--- Exercise prompt ---
Each entry below is to be written out exactly, and the pictures are to be left out.
+++++
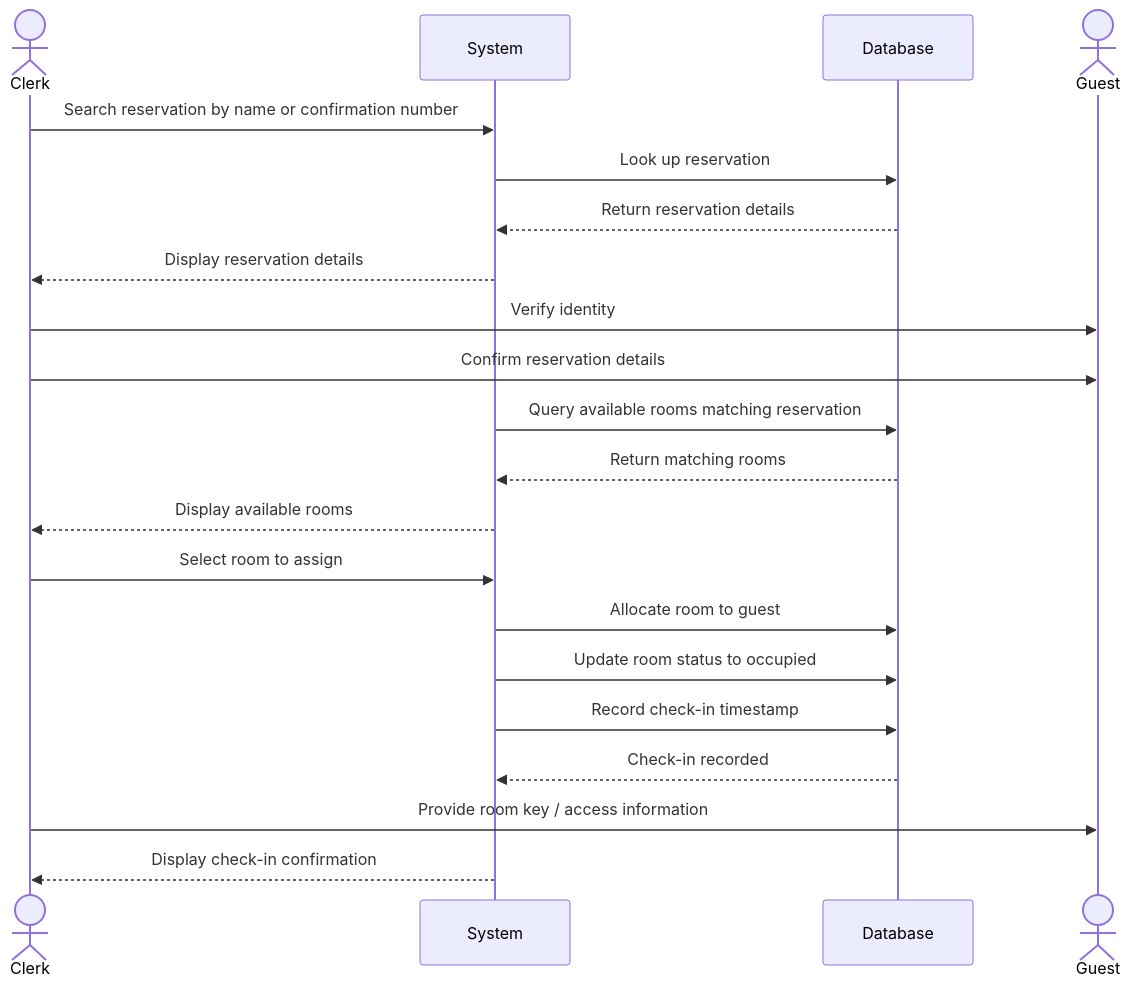
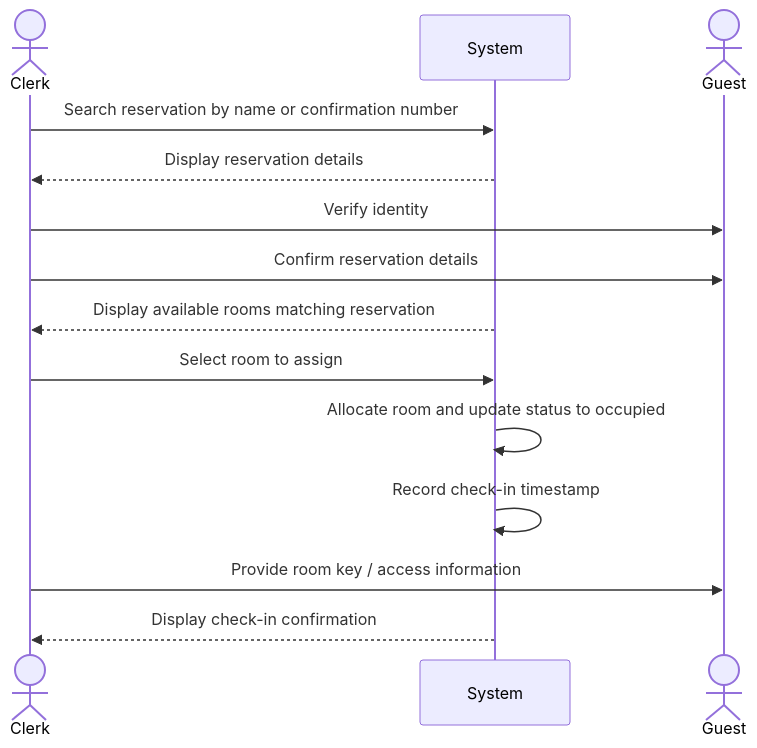
Before and after one commit to JaceYar/Software1-Proj: the diagram in Documentation/User-Cases/ProcessCheckIn.md, drawn with Mermaid. The commit also changed 11 other files, not shown here.

Commit message:
fix the diagrams

````diff
--- a/Documentation/User-Cases/ProcessCheckIn.md
+++ b/Documentation/User-Cases/ProcessCheckIn.md
@@ -11,24 +11,17 @@
 ```mermaid
 sequenceDiagram
     actor Clerk
     participant System
-    participant Database
     actor Guest
 
     Clerk->>System: Search reservation by name or confirmation number
-    System->>Database: Look up reservation
-    Database-->>System: Return reservation details
     System-->>Clerk: Display reservation details
     Clerk->>Guest: Verify identity
     Clerk->>Guest: Confirm reservation details
-    System->>Database: Query available rooms matching reservation
-    Database-->>System: Return matching rooms
-    System-->>Clerk: Display available rooms
+    System-->>Clerk: Display available rooms matching reservation
     Clerk->>System: Select room to assign
-    System->>Database: Allocate room to guest
-    System->>Database: Update room status to occupied
-    System->>Database: Record check-in timestamp
-    Database-->>System: Check-in recorded
+    System->>System: Allocate room and update status to occupied
+    System->>System: Record check-in timestamp
     Clerk->>Guest: Provide room key / access information
     System-->>Clerk: Display check-in confirmation
 ```
````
+++++
--- Reply to the exercise ---
Before and after one commit to JaceYar/Software1-Proj: the diagram in Documentation/User-Cases/ProcessCheckIn.md, drawn with Mermaid. The commit also changed 11 other files, not shown here.

Commit message:
fix the diagrams

````diff
--- a/Documentation/User-Cases/ProcessCheckIn.md
+++ b/Documentation/User-Cases/ProcessCheckIn.md
@@ -11,24 +11,17 @@
 ```mermaid
 sequenceDiagram
     actor Clerk
     participant System
-    participant Database
     actor Guest
 
     Clerk->>System: Search reservation by name or confirmation number
-    System->>Database: Look up reservation
-    Database-->>System: Return reservation details
     System-->>Clerk: Display reservation details
     Clerk->>Guest: Verify identity
     Clerk->>Guest: Confirm reservation details
-    System->>Database: Query available rooms matching reservation
-    Database-->>System: Return matching rooms
-    System-->>Clerk: Display available rooms
+    System-->>Clerk: Display available rooms matching reservation
     Clerk->>System: Select room to assign
-    System->>Database: Allocate room to guest
-    System->>Database: Update room status to occupied
-    System->>Database: Record check-in timestamp
-    Database-->>System: Check-in recorded
+    System->>System: Allocate room and update status to occupied
+    System->>System: Record check-in timestamp
     Clerk->>Guest: Provide room key / access information
     System-->>Clerk: Display check-in confirmation
 ```
````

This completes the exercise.